# TASK INPUT
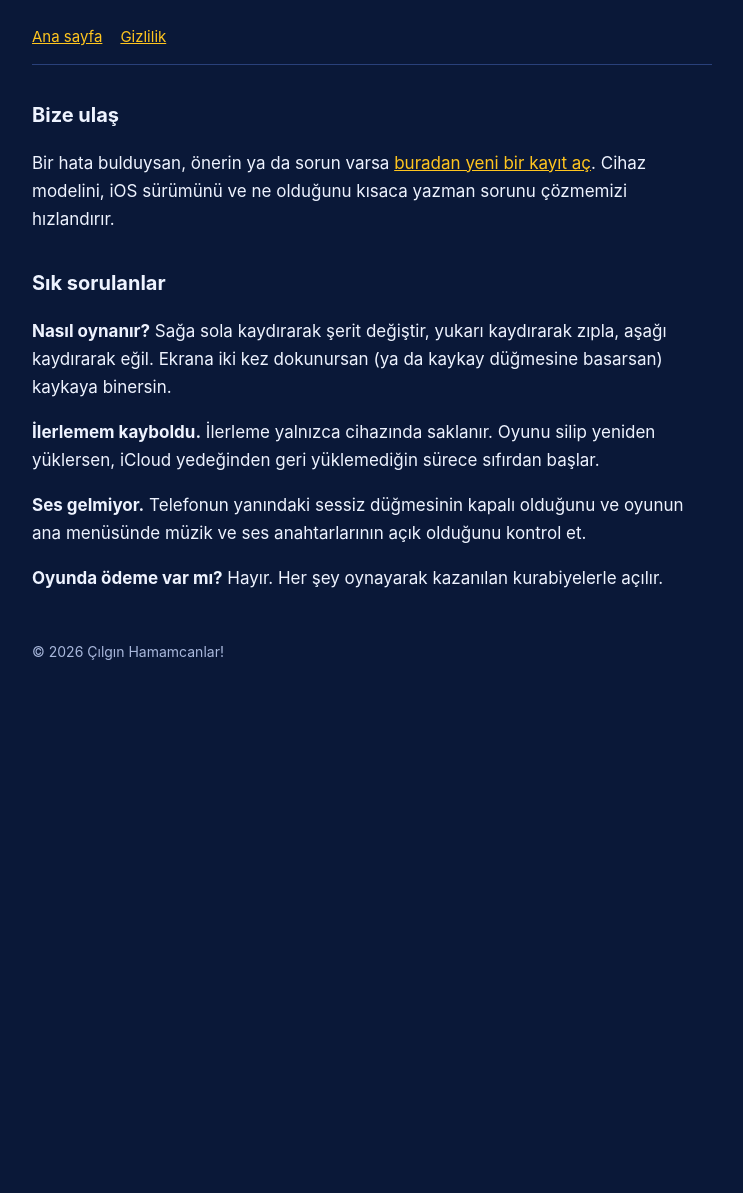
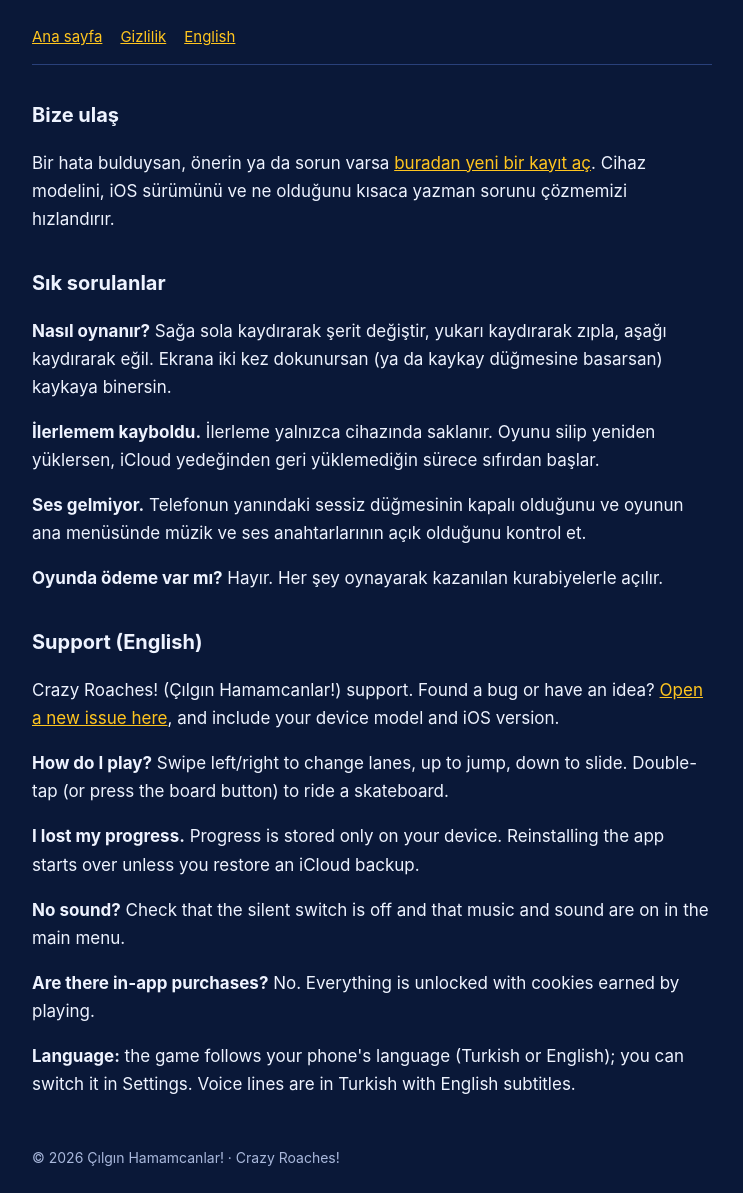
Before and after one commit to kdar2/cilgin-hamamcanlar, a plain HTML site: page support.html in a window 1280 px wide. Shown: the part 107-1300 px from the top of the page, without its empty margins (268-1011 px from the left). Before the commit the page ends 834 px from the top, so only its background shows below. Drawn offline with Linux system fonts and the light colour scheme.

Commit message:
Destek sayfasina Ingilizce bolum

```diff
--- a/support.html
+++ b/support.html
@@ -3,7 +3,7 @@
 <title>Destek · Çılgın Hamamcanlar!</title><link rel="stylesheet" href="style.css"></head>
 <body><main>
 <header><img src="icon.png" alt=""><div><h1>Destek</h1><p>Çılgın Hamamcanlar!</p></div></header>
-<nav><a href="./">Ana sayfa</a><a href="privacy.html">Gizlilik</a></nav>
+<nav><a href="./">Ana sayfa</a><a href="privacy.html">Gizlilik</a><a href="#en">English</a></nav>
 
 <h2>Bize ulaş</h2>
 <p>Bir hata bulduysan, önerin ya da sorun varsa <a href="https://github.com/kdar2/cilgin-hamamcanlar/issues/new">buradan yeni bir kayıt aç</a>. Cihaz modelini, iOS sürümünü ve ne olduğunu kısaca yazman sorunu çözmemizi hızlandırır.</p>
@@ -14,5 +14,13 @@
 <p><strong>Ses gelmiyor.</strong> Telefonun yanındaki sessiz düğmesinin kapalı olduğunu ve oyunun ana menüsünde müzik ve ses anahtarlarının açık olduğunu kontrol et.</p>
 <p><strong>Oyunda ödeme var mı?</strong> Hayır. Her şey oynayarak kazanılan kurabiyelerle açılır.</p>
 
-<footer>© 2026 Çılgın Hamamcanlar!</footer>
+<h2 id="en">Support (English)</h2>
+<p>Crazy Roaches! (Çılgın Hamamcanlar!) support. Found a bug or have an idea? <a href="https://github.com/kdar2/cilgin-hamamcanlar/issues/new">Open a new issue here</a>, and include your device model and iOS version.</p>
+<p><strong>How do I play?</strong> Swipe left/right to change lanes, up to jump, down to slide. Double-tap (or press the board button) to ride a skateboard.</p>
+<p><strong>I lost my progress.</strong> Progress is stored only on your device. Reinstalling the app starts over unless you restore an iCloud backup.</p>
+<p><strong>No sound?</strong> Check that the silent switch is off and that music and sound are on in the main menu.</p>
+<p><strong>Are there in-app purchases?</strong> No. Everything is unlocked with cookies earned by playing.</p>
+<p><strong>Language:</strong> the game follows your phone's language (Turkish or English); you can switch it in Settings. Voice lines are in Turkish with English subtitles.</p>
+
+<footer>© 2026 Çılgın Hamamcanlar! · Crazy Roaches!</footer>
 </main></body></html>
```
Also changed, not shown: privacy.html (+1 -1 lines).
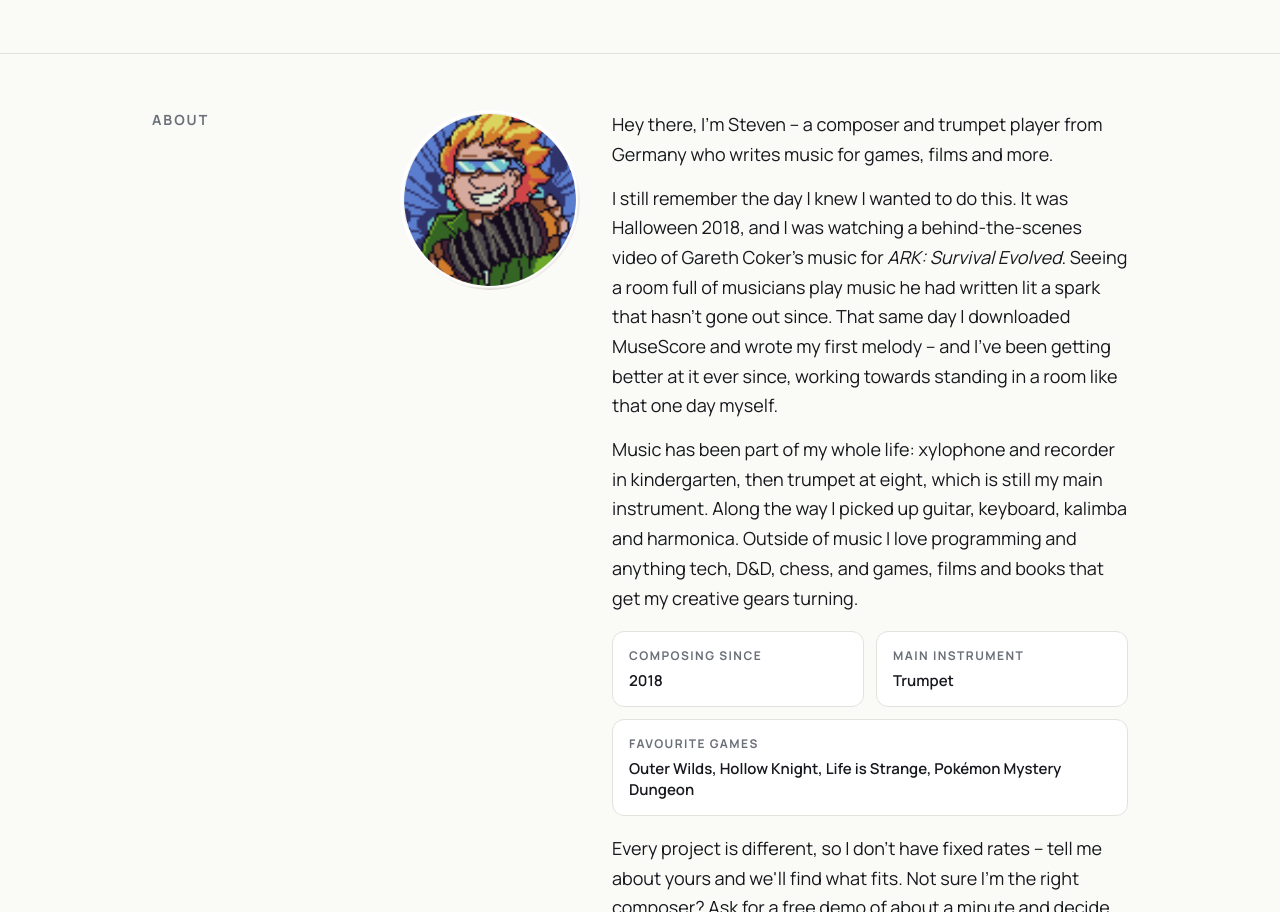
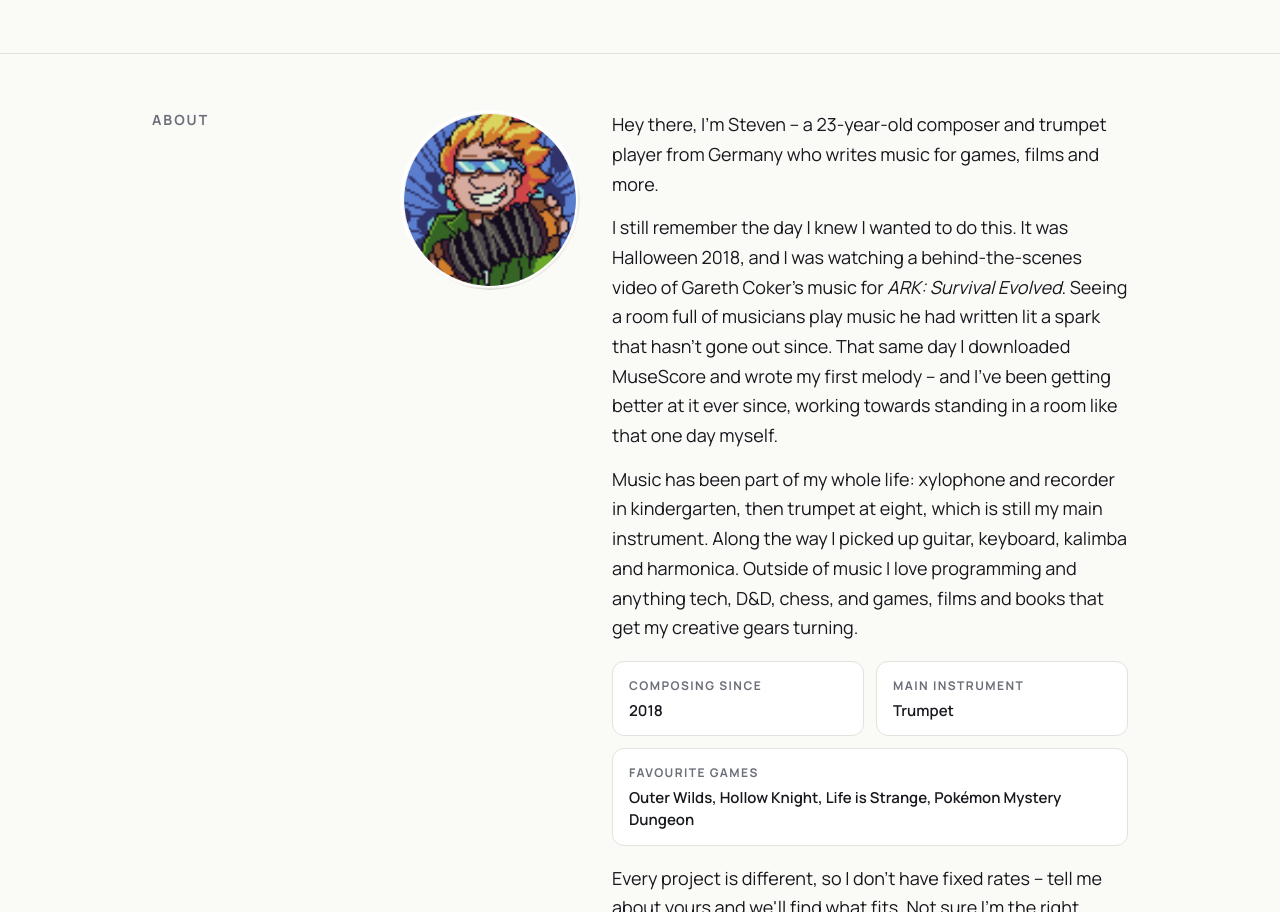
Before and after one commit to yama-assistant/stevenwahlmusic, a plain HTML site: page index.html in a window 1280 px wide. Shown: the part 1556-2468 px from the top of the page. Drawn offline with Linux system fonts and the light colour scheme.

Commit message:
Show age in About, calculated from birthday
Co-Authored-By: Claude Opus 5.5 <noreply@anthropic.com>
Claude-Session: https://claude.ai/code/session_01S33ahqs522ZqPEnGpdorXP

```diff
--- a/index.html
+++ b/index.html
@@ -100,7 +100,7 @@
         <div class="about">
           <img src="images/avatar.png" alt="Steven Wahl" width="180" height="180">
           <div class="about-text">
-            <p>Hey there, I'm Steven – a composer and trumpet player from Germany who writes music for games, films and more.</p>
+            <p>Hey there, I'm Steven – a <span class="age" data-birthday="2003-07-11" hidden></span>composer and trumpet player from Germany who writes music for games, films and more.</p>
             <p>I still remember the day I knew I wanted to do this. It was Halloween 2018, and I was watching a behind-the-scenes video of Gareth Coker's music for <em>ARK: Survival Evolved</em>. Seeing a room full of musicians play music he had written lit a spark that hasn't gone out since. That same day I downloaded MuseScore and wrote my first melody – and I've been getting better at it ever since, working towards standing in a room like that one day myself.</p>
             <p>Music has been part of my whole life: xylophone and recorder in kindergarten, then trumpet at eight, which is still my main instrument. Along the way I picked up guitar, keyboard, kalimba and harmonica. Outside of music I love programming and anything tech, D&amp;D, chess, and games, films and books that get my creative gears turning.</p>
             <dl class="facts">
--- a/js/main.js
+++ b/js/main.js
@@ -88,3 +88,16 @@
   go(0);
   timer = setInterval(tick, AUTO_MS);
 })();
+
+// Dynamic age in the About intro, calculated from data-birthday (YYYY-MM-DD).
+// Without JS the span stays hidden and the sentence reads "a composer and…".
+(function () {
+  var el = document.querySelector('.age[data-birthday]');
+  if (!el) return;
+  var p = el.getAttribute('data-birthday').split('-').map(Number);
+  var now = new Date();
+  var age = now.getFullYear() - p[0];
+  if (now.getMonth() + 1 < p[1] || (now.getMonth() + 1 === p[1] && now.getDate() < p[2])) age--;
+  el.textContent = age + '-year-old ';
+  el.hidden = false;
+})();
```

# TASK DETAILS
A faithful, complete copy of the records above is required, one that contains no pictures.

# RESULT OF THIS EXERCISE
Before and after one commit to kdar2/cilgin-hamamcanlar, a plain HTML site: page support.html in a window 1280 px wide. Shown: the part 107-1300 px from the top of the page, without its empty margins (268-1011 px from the left). Before the commit the page ends 834 px from the top, so only its background shows below. Drawn offline with Linux system fonts and the light colour scheme.

Commit message:
Destek sayfasina Ingilizce bolum

```diff
--- a/support.html
+++ b/support.html
@@ -3,7 +3,7 @@
 <title>Destek · Çılgın Hamamcanlar!</title><link rel="stylesheet" href="style.css"></head>
 <body><main>
 <header><img src="icon.png" alt=""><div><h1>Destek</h1><p>Çılgın Hamamcanlar!</p></div></header>
-<nav><a href="./">Ana sayfa</a><a href="privacy.html">Gizlilik</a></nav>
+<nav><a href="./">Ana sayfa</a><a href="privacy.html">Gizlilik</a><a href="#en">English</a></nav>
 
 <h2>Bize ulaş</h2>
 <p>Bir hata bulduysan, önerin ya da sorun varsa <a href="https://github.com/kdar2/cilgin-hamamcanlar/issues/new">buradan yeni bir kayıt aç</a>. Cihaz modelini, iOS sürümünü ve ne olduğunu kısaca yazman sorunu çözmemizi hızlandırır.</p>
@@ -14,5 +14,13 @@
 <p><strong>Ses gelmiyor.</strong> Telefonun yanındaki sessiz düğmesinin kapalı olduğunu ve oyunun ana menüsünde müzik ve ses anahtarlarının açık olduğunu kontrol et.</p>
 <p><strong>Oyunda ödeme var mı?</strong> Hayır. Her şey oynayarak kazanılan kurabiyelerle açılır.</p>
 
-<footer>© 2026 Çılgın Hamamcanlar!</footer>
+<h2 id="en">Support (English)</h2>
+<p>Crazy Roaches! (Çılgın Hamamcanlar!) support. Found a bug or have an idea? <a href="https://github.com/kdar2/cilgin-hamamcanlar/issues/new">Open a new issue here</a>, and include your device model and iOS version.</p>
+<p><strong>How do I play?</strong> Swipe left/right to change lanes, up to jump, down to slide. Double-tap (or press the board button) to ride a skateboard.</p>
+<p><strong>I lost my progress.</strong> Progress is stored only on your device. Reinstalling the app starts over unless you restore an iCloud backup.</p>
+<p><strong>No sound?</strong> Check that the silent switch is off and that music and sound are on in the main menu.</p>
+<p><strong>Are there in-app purchases?</strong> No. Everything is unlocked with cookies earned by playing.</p>
+<p><strong>Language:</strong> the game follows your phone's language (Turkish or English); you can switch it in Settings. Voice lines are in Turkish with English subtitles.</p>
+
+<footer>© 2026 Çılgın Hamamcanlar! · Crazy Roaches!</footer>
 </main></body></html>
```
Also changed, not shown: privacy.html (+1 -1 lines).
Before and after one commit to yama-assistant/stevenwahlmusic, a plain HTML site: page index.html in a window 1280 px wide. Shown: the part 1556-2468 px from the top of the page. Drawn offline with Linux system fonts and the light colour scheme.

Commit message:
Show age in About, calculated from birthday
Co-Authored-By: Claude Opus 5.5 <noreply@anthropic.com>
Claude-Session: https://claude.ai/code/session_01S33ahqs522ZqPEnGpdorXP

```diff
--- a/index.html
+++ b/index.html
@@ -100,7 +100,7 @@
         <div class="about">
           <img src="images/avatar.png" alt="Steven Wahl" width="180" height="180">
           <div class="about-text">
-            <p>Hey there, I'm Steven – a composer and trumpet player from Germany who writes music for games, films and more.</p>
+            <p>Hey there, I'm Steven – a <span class="age" data-birthday="2003-07-11" hidden></span>composer and trumpet player from Germany who writes music for games, films and more.</p>
             <p>I still remember the day I knew I wanted to do this. It was Halloween 2018, and I was watching a behind-the-scenes video of Gareth Coker's music for <em>ARK: Survival Evolved</em>. Seeing a room full of musicians play music he had written lit a spark that hasn't gone out since. That same day I downloaded MuseScore and wrote my first melody – and I've been getting better at it ever since, working towards standing in a room like that one day myself.</p>
             <p>Music has been part of my whole life: xylophone and recorder in kindergarten, then trumpet at eight, which is still my main instrument. Along the way I picked up guitar, keyboard, kalimba and harmonica. Outside of music I love programming and anything tech, D&amp;D, chess, and games, films and books that get my creative gears turning.</p>
             <dl class="facts">
--- a/js/main.js
+++ b/js/main.js
@@ -88,3 +88,16 @@
   go(0);
   timer = setInterval(tick, AUTO_MS);
 })();
+
+// Dynamic age in the About intro, calculated from data-birthday (YYYY-MM-DD).
+// Without JS the span stays hidden and the sentence reads "a composer and…".
+(function () {
+  var el = document.querySelector('.age[data-birthday]');
+  if (!el) return;
+  var p = el.getAttribute('data-birthday').split('-').map(Number);
+  var now = new Date();
+  var age = now.getFullYear() - p[0];
+  if (now.getMonth() + 1 < p[1] || (now.getMonth() + 1 === p[1] && now.getDate() < p[2])) age--;
+  el.textContent = age + '-year-old ';
+  el.hidden = false;
+})();
```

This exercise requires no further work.